Exercise goal: Lines with the word "verification" are the answer; copy each of them from the data below.

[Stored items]
+--
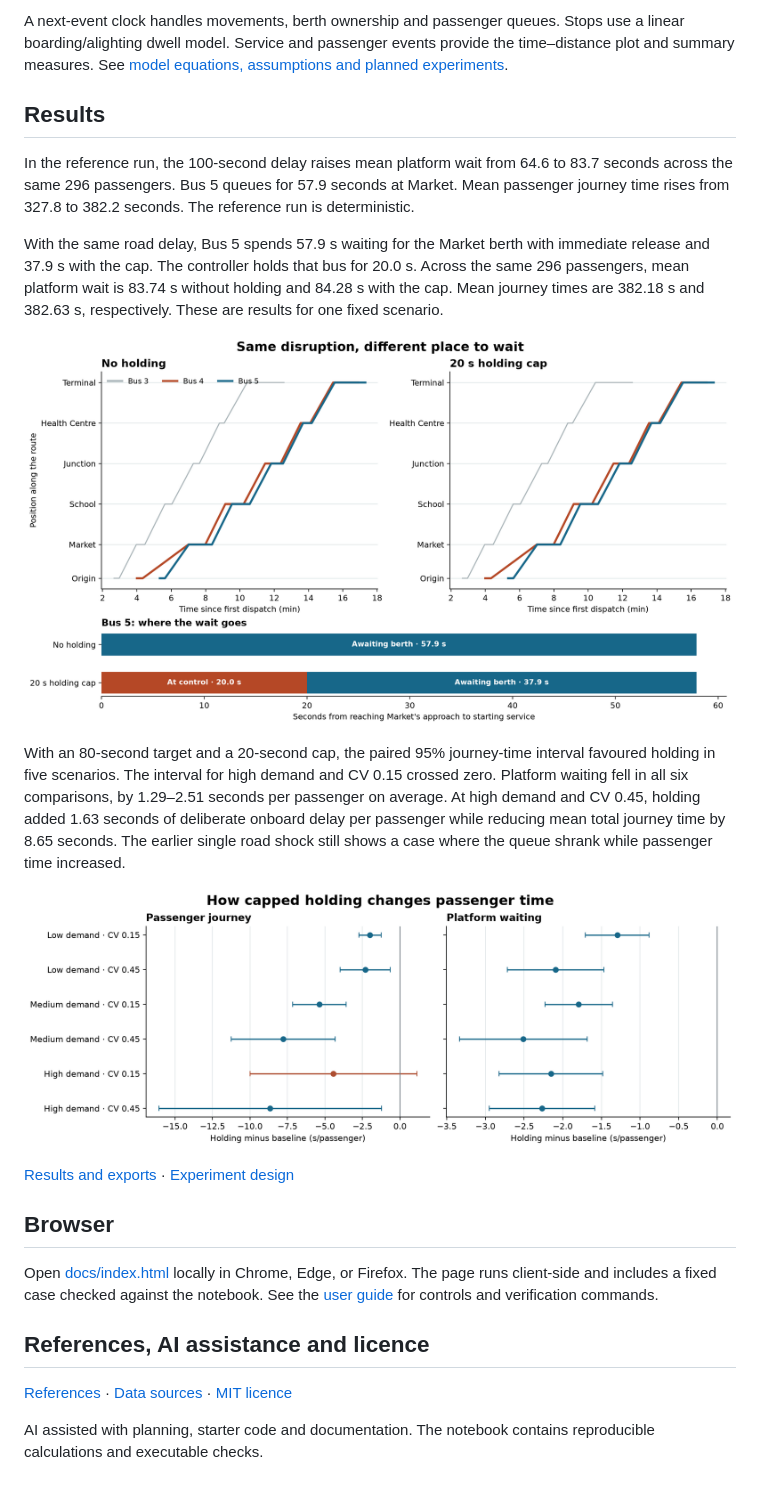
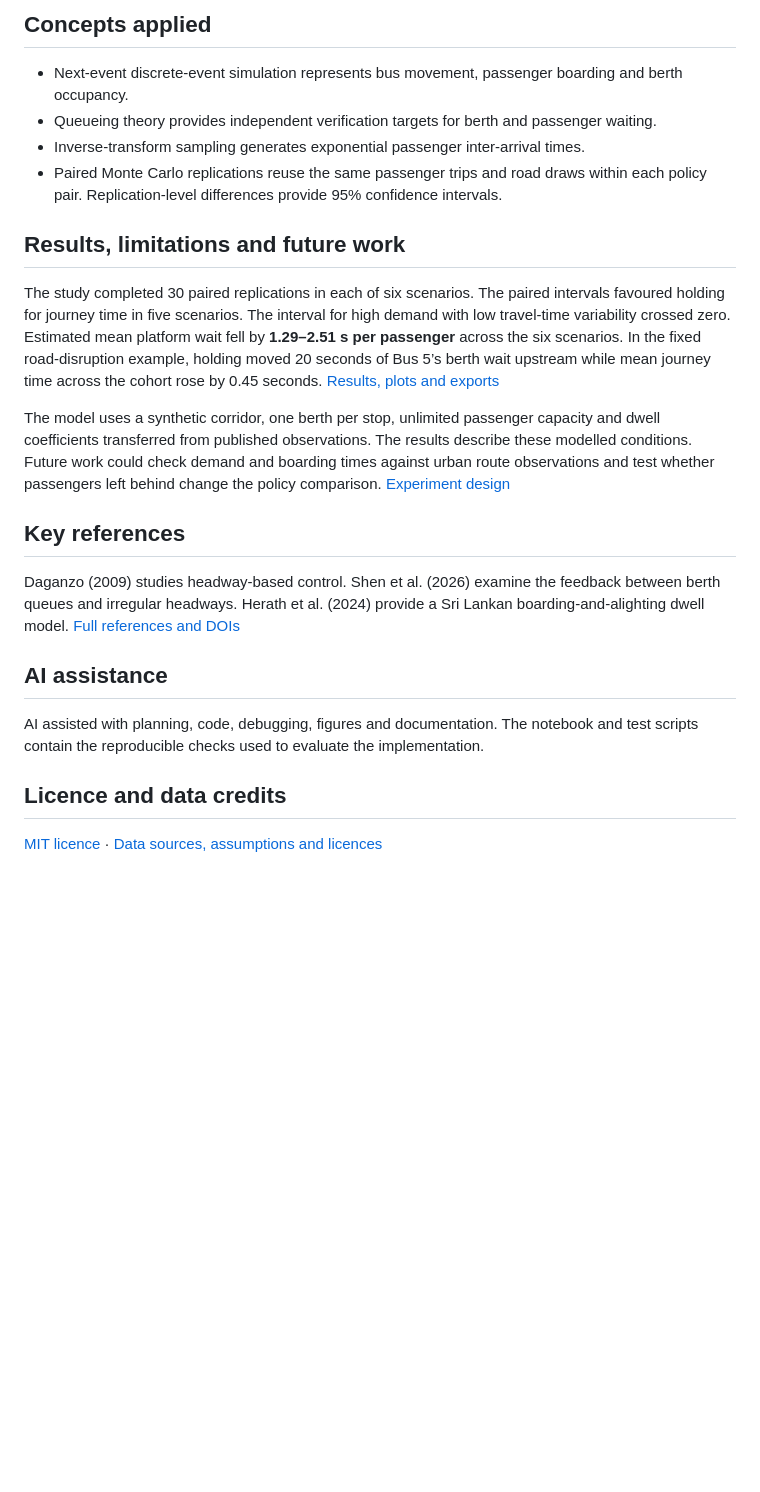
Before and after one commit to amri0faz31/bus-corridor-simulator, a Markdown page: README.md, the part around one of its changes. Drawn GitHub-style; blank space fills up the shorter version.

```diff
--- a/README.md
+++ b/README.md
@@ -26,26 +36,25 @@ The one-berth fixture checks a 20-second bus wait and FIFO ordering when a berth
 
-A next-event clock handles movements, berth ownership and passenger queues. Stops use a linear boarding/alighting dwell model. Service and passenger events provide the time–distance plot and summary measures. See [model equations, assumptions and planned experiments](THEORY.md).
+## Concepts applied
 
-## Results
+- Next-event discrete-event simulation represents bus movement, passenger boarding and berth occupancy.
+- Queueing theory provides independent verification targets for berth and passenger waiting.
+- Inverse-transform sampling generates exponential passenger inter-arrival times.
+- Paired Monte Carlo replications reuse the same passenger trips and road draws within each policy pair. Replication-level differences provide 95% confidence intervals.
 
-In the reference run, the 100-second delay raises mean platform wait from 64.6 to 83.7 seconds across the same 296 passengers. Bus 5 queues for 57.9 seconds at Market. Mean passenger journey time rises from 327.8 to 382.2 seconds. The reference run is deterministic.
+## Results, limitations and future work
 
-With the same road delay, Bus 5 spends 57.9 s waiting for the Market berth with immediate release and 37.9 s with the cap. The controller holds that bus for 20.0 s. Across the same 296 passengers, mean platform wait is 83.74 s without holding and 84.28 s with the cap. Mean journey times are 382.18 s and 382.63 s, respectively. These are results for one fixed scenario.
+The study completed 30 paired replications in each of six scenarios. The paired intervals favoured holding for journey time in five scenarios. The interval for high demand with low travel-time variability crossed zero. Estimated mean platform wait fell by **1.29–2.51 s per passenger** across the six scenarios. In the fixed road-disruption example, holding moved 20 seconds of Bus 5’s berth wait upstream while mean journey time across the cohort rose by 0.45 seconds. [Results, plots and exports](RESULTS.md)
 
-![Capped holding comparison under the same road disruption](figures/holding-comparison.png)
+The model uses a synthetic corridor, one berth per stop, unlimited passenger capacity and dwell coefficients transferred from published observations. The results describe these modelled conditions. Future work could check demand and boarding times against urban route observations and test whether passengers left behind change the policy comparison. [Experiment design](EXPERIMENT_PLAN.md)
 
-With an 80-second target and a 20-second cap, the paired 95% journey-time interval favoured holding in five scenarios. The interval for high demand and CV 0.15 crossed zero. Platform waiting fell in all six comparisons, by 1.29–2.51 seconds per passenger on average. At high demand and CV 0.45, holding added 1.63 seconds of deliberate onboard delay per passenger while reducing mean total journey time by 8.65 seconds. The earlier single road shock still shows a case where the queue shrank while passenger time increased.
+## Key references
 
-![Paired effects and confidence intervals](figures/paired-policy-effects.png)
+Daganzo (2009) studies headway-based control. Shen et al. (2026) examine the feedback between berth queues and irregular headways. Herath et al. (2024) provide a Sri Lankan boarding-and-alighting dwell model. [Full references and DOIs](REFERENCES.md)
 
-[Results and exports](RESULTS.md) · [Experiment design](EXPERIMENT_PLAN.md)
+## AI assistance
 
-## Browser
+AI assisted with planning, code, debugging, figures and documentation. The notebook and test scripts contain the reproducible checks used to evaluate the implementation.
 
-Open [docs/index.html](docs/index.html) locally in Chrome, Edge, or Firefox. The page runs client-side and includes a fixed case checked against the notebook. See the [user guide](USER_GUIDE.md) for controls and verification commands.
+## Licence and data credits
 
-## References, AI assistance and licence
-
-[References](REFERENCES.md) · [Data sources](data/README.md) · [MIT licence](LICENSE)
-
-AI assisted with planning, starter code and documentation. The notebook contains reproducible calculations and executable checks.
+[MIT licence](LICENSE) · [Data sources, assumptions and licences](data/README.md)
```
Also changed, not shown: other parts of README.md (+19 -9 lines), USER_GUIDE.md (+2 -0 lines), figures/analytical-verification.png (added), figures/demo-market.png (added).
+--
Result for this task:
+- Queueing theory provides independent verification targets for berth and passenger waiting.
-Open [docs/index.html](docs/index.html) locally in Chrome, Edge, or Firefox. The page runs client-side and includes a fixed case checked against the notebook. See the [user guide](USER_GUIDE.md) for controls and verification commands.
Also changed, not shown: other parts of README.md (+19 -9 lines), USER_GUIDE.md (+2 -0 lines), figures/analytical-verification.png (added), figures/demo-market.png (added).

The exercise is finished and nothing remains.